But a quantum computer can go down all the paths at once. That’s what makes a quantum computer exponentially mightier than a classical computer.
By Dong Yi
Leading scientists have been seeking a new holy grail – “quantum supremacy.” The term “quantum supremacy” does not indicate any technological superiority of one country over another, but rather the enormous computing advantage of quantum computers over classical computers, the latter can vary from the office laptop you type on to those supercomputers that require an entire building to house.
The basic computing increment inside a classical computer is called a “bit,” which is based on a binary system that is either 0 or 1. These 0s and 1s constitute the basic bits.

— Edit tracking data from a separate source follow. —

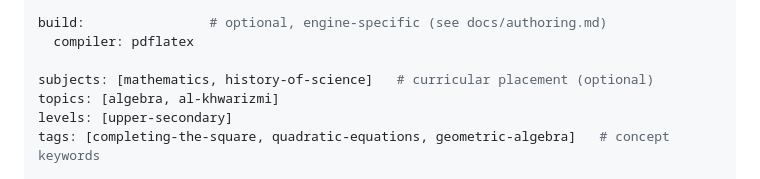
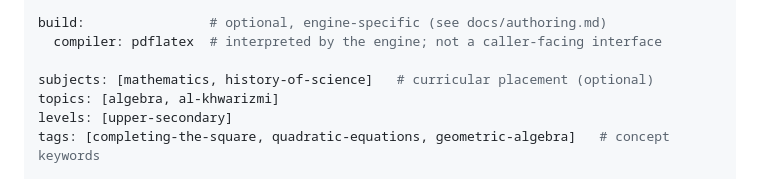
Before and after one commit to bluephlavio/orbbits, a Markdown page: docs/bit-spec.md, the part around the change. Rendered like a GitHub page.

```diff
--- a/docs/bit-spec.md
+++ b/docs/bit-spec.md
@@ -71,7 +71,7 @@ outputs:              # classroom-ready artifacts under dist/
     locale: en
 
 build:                # optional, engine-specific (see docs/authoring.md)
-  compiler: pdflatex
+  compiler: pdflatex  # interpreted by the engine; not a caller-facing interface
 
 subjects: [mathematics, history-of-science]   # curricular placement (optional)
 topics: [algebra, al-khwarizmi]
```
Also changed, not shown: docs/architecture.md (+27 -4 lines), docs/style/interactive.md (+18 -0 lines).
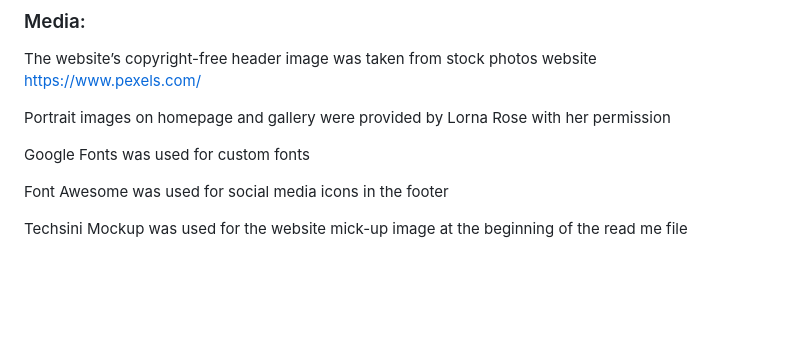
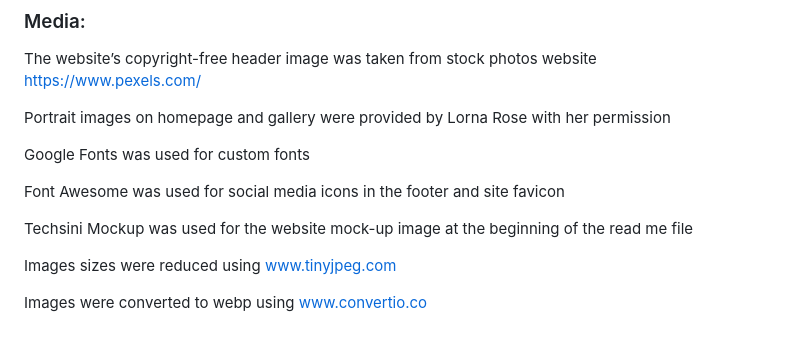
Before and after one commit to Rob-C-89/lorna-rose-artist, a Markdown page: README.md, the part around the change printed below. Drawn GitHub-style; blank space fills up the shorter version.

```diff
--- a/README.md
+++ b/README.md
@@ -248,6 +259,10 @@ Portrait images on homepage and gallery were provided by Lorna Rose with her per
 
 Google Fonts was used for custom fonts
 
-Font Awesome was used for social media icons in the footer
+Font Awesome was used for social media icons in the footer and site favicon
 
-Techsini Mockup was used for the website mick-up image at the beginning of the read me file
+Techsini Mockup was used for the website mock-up image at the beginning of the read me file
+
+Images sizes were reduced using www.tinyjpeg.com
+
+Images were converted to webp using www.convertio.co
```
Also changed, not shown: other parts of README.md (+11 -0 lines), documentation/screenshots/contrast-1.png (added), documentation/screenshots/contrast-2.png (added), documentation/screenshots/contrast-3.png (added).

A classical computer can only generate one of these eight values at a time: 000, 010, 001, 011, 110, 100, 101 or 111. Similar to a classical computer, a quantum computer has basic unit of data called a “qubit” or “quantum bit.” The qubits can represent numerous possible combinations of 1 and 0 at the same time. This is known as superposition in quantum mechanics.
That’s to say, if you ask a normal computer to figure its way out of a maze, it will try every single route in turn. But a quantum computer can go down all the paths at once. That’s what makes a quantum computer exponentially mightier than a classical computer.
This is how quantum computing works: A command, which is coded by binary bits, is sent from a classical computer to an electronic converter, where it is turned into microwave signal.
This messenger is shot into a quantum device, where it winds its way down through its entire structure and gradually cooled down to the temperature that’s needed. At long last, the messenger reaches the very bottom of the device, where the computing magic actually happens.
The core of a quantum computer is actually just a tiny little chipset, about 1 centimeter in diameter. The chip is where electron, or qubits, are waiting. They received the command and start to communicate with each other to get a computing result. That result is sent out of the device again in the form of microwave signal. It is decoded by a classical computer into a straightforward answer that people prefer.
Quantum computers are not only much more powerful than their classical counterparts, they are also capable of certain tasks impossible for any classical computer to take on, like simulating large atomic and molecular activities in chemical reactions or cracking enigmatic encrypted data.
Critics have been reminding us that this next-gen technology has yet to solve any of our real-life problems. But that may be changing in the next 10 years. With the world-renowned Cleveland Clinic’s announcement that it will soon invest in an IBM quantum computer for its future clinical studies, we could be on the verge of a major medical and pharmaceutical breakthrough.
Originally published at Cgtn